It may depend about the country, field, and advising style, but to me, whoever is the main driving force on a paper gets the final word about where and when the paper gets submitted -- even if they are my student. Of course your advisor's duty is to guide you, and probably to encourage you to submit to the most appropriate venue, but to me this is just advice, and they shouldn't be able to force you to follow it. In other words, to me it would be clear that the choice about where to publish your review work is yours. It may make sense for you to try to understand whether this is actually the case for you -- you don't approach a negotiation the same way depending on who gets to make the decision in the end.
If you are indeed the one who will be making the decision, and you wish to raise your concerns, I would do so while insisting that this is a personal belief. I wouldn't use the term "boycott" because it often gives the impression that the boycotter is also trying to influence others to join the boycott. It may help if you can share a bit with your advisor about why you feel the way you do -- do you know people from Palestine or neighboring countries, have you been politically involved with the issue, do you have family/friends whom you feel would disapprove if your name was associated to Israel? This may help your advisor understand how you feel even if they do not themselves feel the same way. In particular, if you don't care so strongly about the issue yourself but you worry about how it might look to other people, then this can also be a good manner to present things -- your advisor may not feel it's a cause of concern to them but it may make the underlying disagreement less political. In any case, make it very clear to your advisor that you're not trying to convince them. (The way you state things in your original question looks OK to me, for instance.)
As an advisor, if my student points out that for ethical reasons they want to submit their work to venue A rather than venue B, I may argue against it if A is a worse fit, but I'd go with it. Of course, my personal relationship to the student might suffer a lot if I disagree strongly with the underlying motive (let's imagine a student who wouldn't want to submit to a journal depending on the editor's gender, or religion, nationality, sexual orientation...); but it's still the student's choice to decide what they do with their work, and it probably doesn't imply I can stop being their advisor professionally. Personal ties are crucial in academia however, so you have to decide for yourself whether it's worth taking the risk.
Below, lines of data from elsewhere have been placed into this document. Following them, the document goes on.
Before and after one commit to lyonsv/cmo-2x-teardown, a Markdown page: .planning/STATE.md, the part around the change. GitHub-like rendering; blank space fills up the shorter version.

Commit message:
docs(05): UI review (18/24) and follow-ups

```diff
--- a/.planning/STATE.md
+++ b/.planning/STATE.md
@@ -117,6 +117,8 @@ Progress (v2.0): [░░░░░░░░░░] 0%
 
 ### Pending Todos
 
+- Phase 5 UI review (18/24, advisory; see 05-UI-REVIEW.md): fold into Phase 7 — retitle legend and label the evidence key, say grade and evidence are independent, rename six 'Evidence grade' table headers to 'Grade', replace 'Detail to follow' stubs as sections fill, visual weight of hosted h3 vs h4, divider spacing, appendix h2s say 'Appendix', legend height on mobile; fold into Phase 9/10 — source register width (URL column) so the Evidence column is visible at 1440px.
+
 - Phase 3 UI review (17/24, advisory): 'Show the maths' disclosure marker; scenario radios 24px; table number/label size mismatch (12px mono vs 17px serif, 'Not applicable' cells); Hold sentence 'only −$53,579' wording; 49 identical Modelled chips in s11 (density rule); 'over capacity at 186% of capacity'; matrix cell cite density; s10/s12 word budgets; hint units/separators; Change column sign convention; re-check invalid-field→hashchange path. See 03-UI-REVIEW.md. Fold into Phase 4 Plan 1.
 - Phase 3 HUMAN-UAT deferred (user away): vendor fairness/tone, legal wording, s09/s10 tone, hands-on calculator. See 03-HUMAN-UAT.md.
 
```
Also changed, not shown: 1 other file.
For the specific case of not wanting to publish in an Israeli journal, I would not personally agree with it but I think I would not think especially badly about a student who asked me this -- but of course your advisor may think differently.